startup called Vital Care Services was selected with partner Pace University as winners of PILOT Health Tech NYC, an initiative launched by the city of New York and the New York City Economic Development Corp. Vital Care is using its $100,000 award to train Pace graduates in the hot telehealth sector, as well as to conduct research on the telehealth process.
In August, the company started a six-month pilot to test the effectiveness of telehealth in diverse communities in Manhattan and Bay Ridge, Brooklyn. A handful of Pace student technicians help 127 study participants take their vitals through an Android-based tablet. The data is monitored remotely by Pace-trained registered nurses. The study's goals are to see if seniors can master telehealth, whether they can do so independently and willingly, and if they can use technology to educate themselves as patients.
"We want to increase the quality of care, expand health care access and reduce health care costs," said Chris Gaur, speaking at a panel discussion on innovations in telehealth hosted yesterday at Pace's Westchester campus. A Pace graduate, Gaur co-founded Vital Care with his brother David.
New York City is home to many telehealth startups that, like Vital Health, are exploring the technology's promise. Given the challenge doctors face in treating a growing elderly population, "it is not if you get telehealth, it's when," said Jean Coppola, associate professor at Pace's Seidenberg School of Computer Science and Information Systems.
But doctors are concerned telehealth may overload them with needless data on healthy patients, instead of alerting them only when there is an abnormal reading—a dangerous spike in blood pressure, for example—that requires immediate attention.

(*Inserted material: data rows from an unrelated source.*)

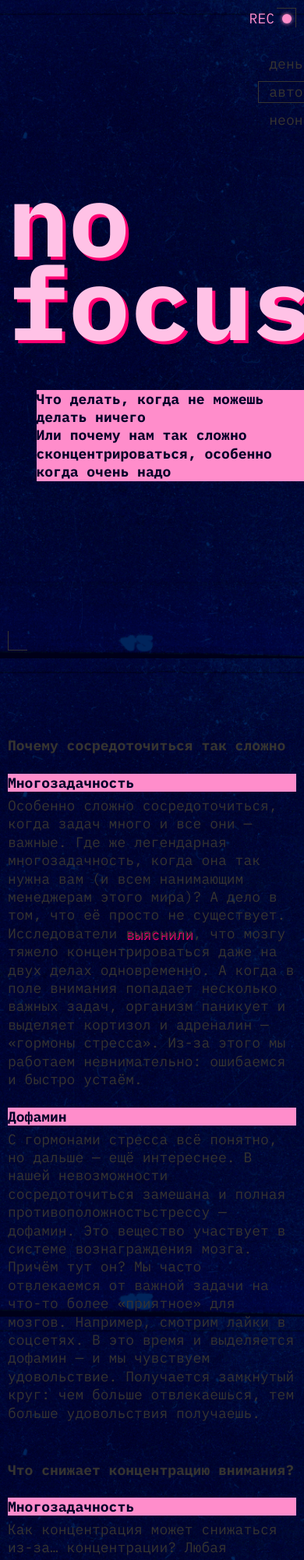
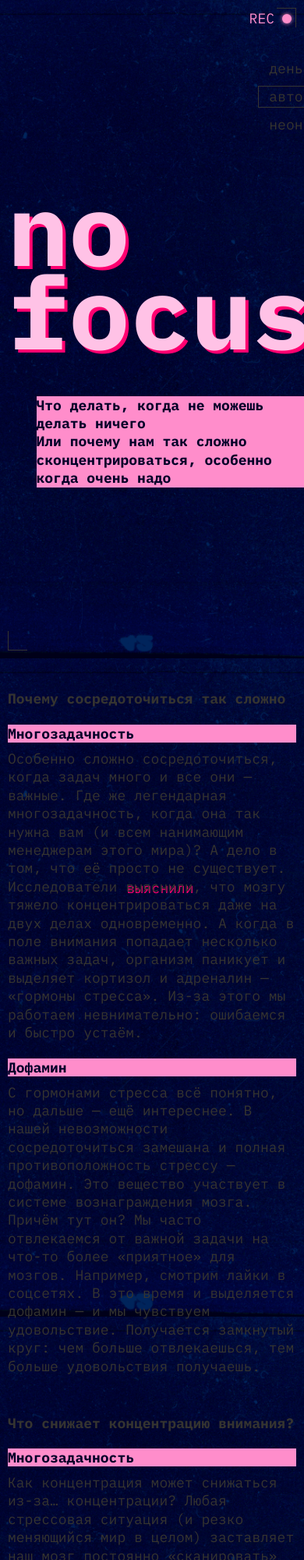
Before and after one commit to miakarnewot/slozhno-sosredotochitsya, a plain HTML site: page index.html in a window 390 px wide. Shown: the top 2000 px of the page at 78% size. Drawn offline with Linux system fonts and the light colour scheme.

Commit message:
comparison with ethalon done better

```diff
--- a/index.html
+++ b/index.html
@@ -74,8 +74,7 @@
           <h3 class="title-decor">Дофамин</h3>
           <p class="main__section-text">
             С гормонами стресса всё понятно, но дальше — ещё интереснее. В нашей
-            невозможности сосредоточиться замешана и полная
-            противоположностьстрессу — дофамин.
+            невозможности сосредоточиться замешана и полная противоположность стрессу — дофамин.
             Это вещество участвует в системе вознаграждения мозга. Причём тут он? Мы часто отвлекаемся
             от важной задачи на что-то более «приятное» для мозгов.
             Например, смотрим лайки в
--- a/styles/style.css
+++ b/styles/style.css
@@ -14,7 +14,6 @@
   position: relative;
   grid-template-rows: 1fr min-content 1fr;
   height: 100vh;
-  min-height: 768px;
   margin: 0;
   margin-block-end: 60px;
   padding: 20px;
@@ -136,7 +135,6 @@
   flex-direction: column;
   justify-content: space-between;
   gap: 80px;
-  padding-block: 60px;
   padding-inline: 20px;
 }
 
@@ -269,6 +267,7 @@
   justify-content: center;
   align-items: center;
   padding: 20px;
+  margin-block-start: 58px;
   min-height: 100vh;
 }
 
@@ -295,10 +294,10 @@
   }
 
   .header__text {
-    padding: 170px 0;
+    padding: 176px 0;
     display: flex;
     flex-direction: column;
-    gap: 157px;
+    gap: 162px;
   }
 
   .main__section:first-child {
@@ -327,11 +326,12 @@
 @media (max-width: 767px) {
   .header {
     padding: 10px;
+    margin-block-end: 0;
   }
 
   .header__theme-menu {
     place-self: center end;
-    padding-top: 54px;
+    padding-top: 64.5px;
   }
 
   .header__title {
@@ -340,7 +340,7 @@
   }
 
   .header__text {
-    padding: 56px 0;
+    padding: 66px 0;
     gap: 58px;
   }
 
@@ -365,6 +365,10 @@
     gap: 50px;
   }
 
+  .title-decor {
+    margin-block-start: -3px;
+  }
+
   .main__section:first-child {
     row-gap: 24px;
   }
@@ -386,14 +390,18 @@
   .main__section:last-child {
     display: flex;
     flex-direction: column;
-    gap: 10px;
+    gap: 11px;
   }
 
   .main__section-block {
-    gap: 6px;
+    gap: 9px;
   }
 
   .main__section-subtitle {
-    margin-block-start: 24px;
+    margin-block-start: 21px;
+  }
+
+  .footer {
+    margin-block-start: -1px;
   }
 }
```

"There's no way a primary care physician can process more information today," said Dr. Simeon Schwartz, president and chief executive of the Westmed Medical Group. He told the Pace audience that his group practice has 20,000 Medicare patients, and telehealth technology would have to be scaled to serve a large patient population. Technology can only supplement, not supplant, human interaction, he added.New Yorkers test-drive telehealth originally appeared on the Crain's New York Business website.